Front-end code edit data
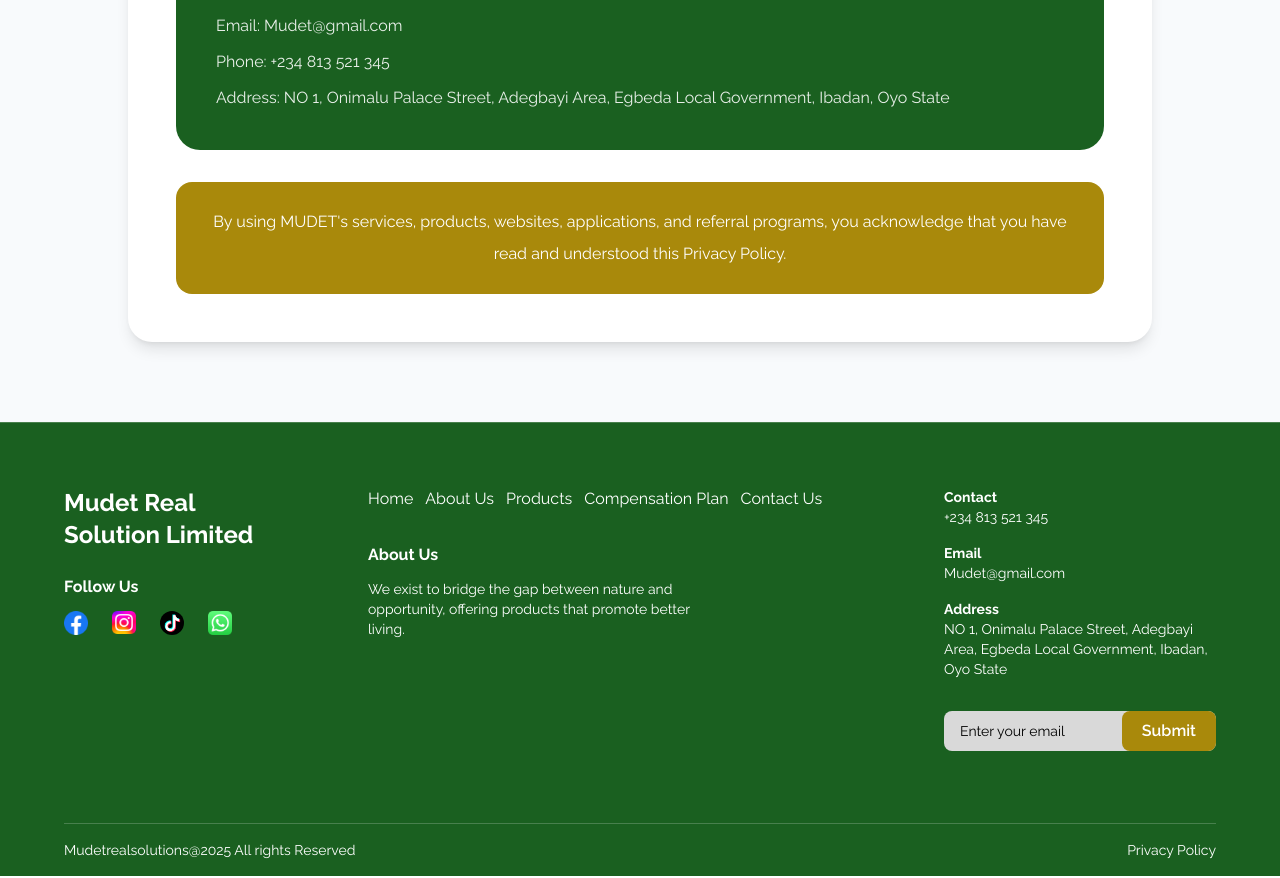
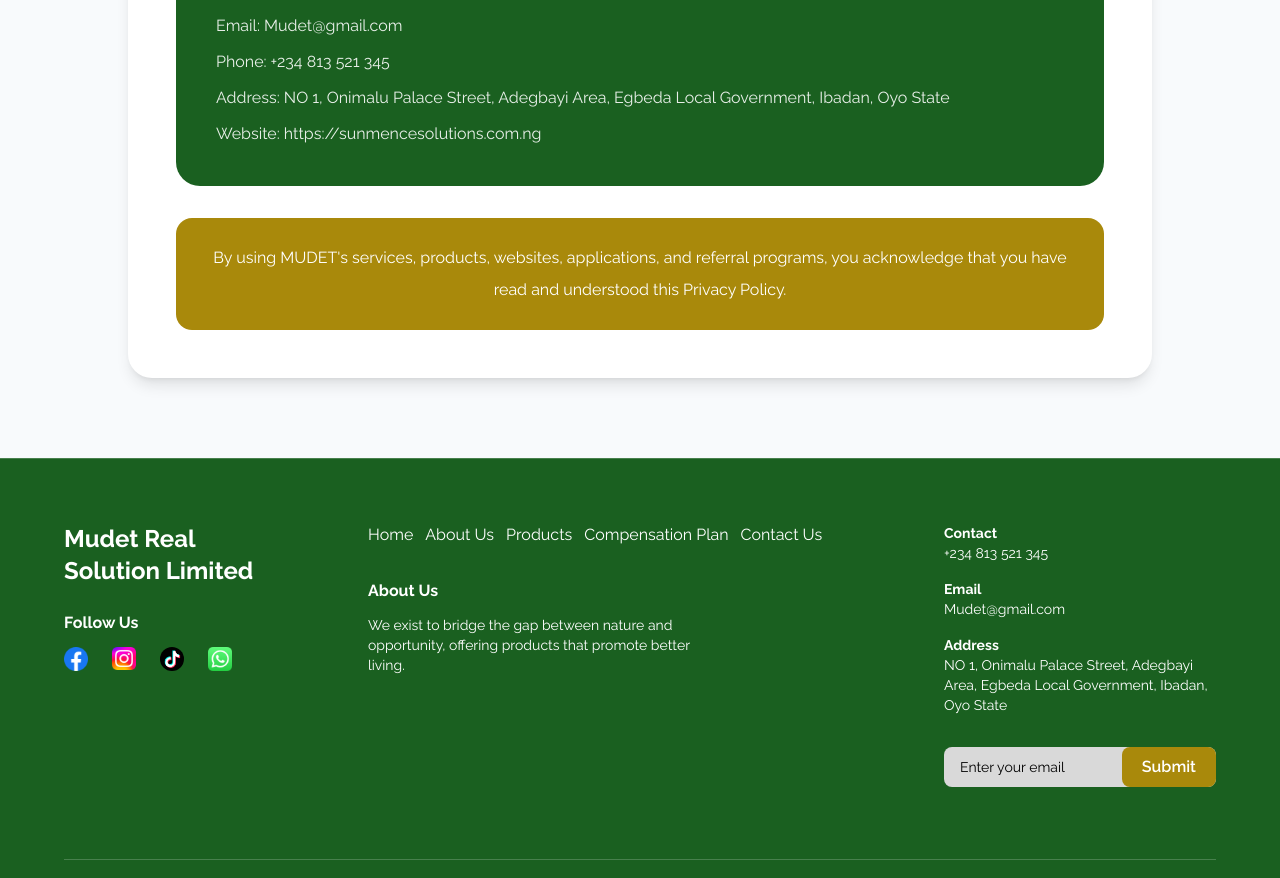
Before and after one commit to Sunmence-team/mudet_home, a React (Vite) app: page /privacy-policy in a window 1280 px wide. Shown: the part 4500-5378 px from the top of the page. Built offline with nearby package versions, Linux system fonts and the light colour scheme; no server answers.

Commit message:
new commit

```diff
--- a/src/pages/PrivacyPolicy.jsx
+++ b/src/pages/PrivacyPolicy.jsx
@@ -327,7 +327,7 @@
                   <p>Email: Mudet@gmail.com</p>
                   <p>Phone: +234 813 521 345</p>
                   <p>Address: NO 1, Onimalu Palace Street, Adegbayi Area, Egbeda Local Government, Ibadan, Oyo State</p>
-                  {/* <p>Website: [Insert Website URL]</p> */}
+                  <p>Website: https://sunmencesolutions.com.ng</p>
                 </div>
               </div>
 
```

**TASK TO COMPLETE**
Please write out all the data word for word, but keep every picture out.

**ANSWER TO THIS EXERCISE**
Before and after one commit to Sunmence-team/mudet_home, a React (Vite) app: page /privacy-policy in a window 1280 px wide. Shown: the part 4500-5378 px from the top of the page. Built offline with nearby package versions, Linux system fonts and the light colour scheme; no server answers.

Commit message:
new commit

```diff
--- a/src/pages/PrivacyPolicy.jsx
+++ b/src/pages/PrivacyPolicy.jsx
@@ -327,7 +327,7 @@
                   <p>Email: Mudet@gmail.com</p>
                   <p>Phone: +234 813 521 345</p>
                   <p>Address: NO 1, Onimalu Palace Street, Adegbayi Area, Egbeda Local Government, Ibadan, Oyo State</p>
-                  {/* <p>Website: [Insert Website URL]</p> */}
+                  <p>Website: https://sunmencesolutions.com.ng</p>
                 </div>
               </div>
 
```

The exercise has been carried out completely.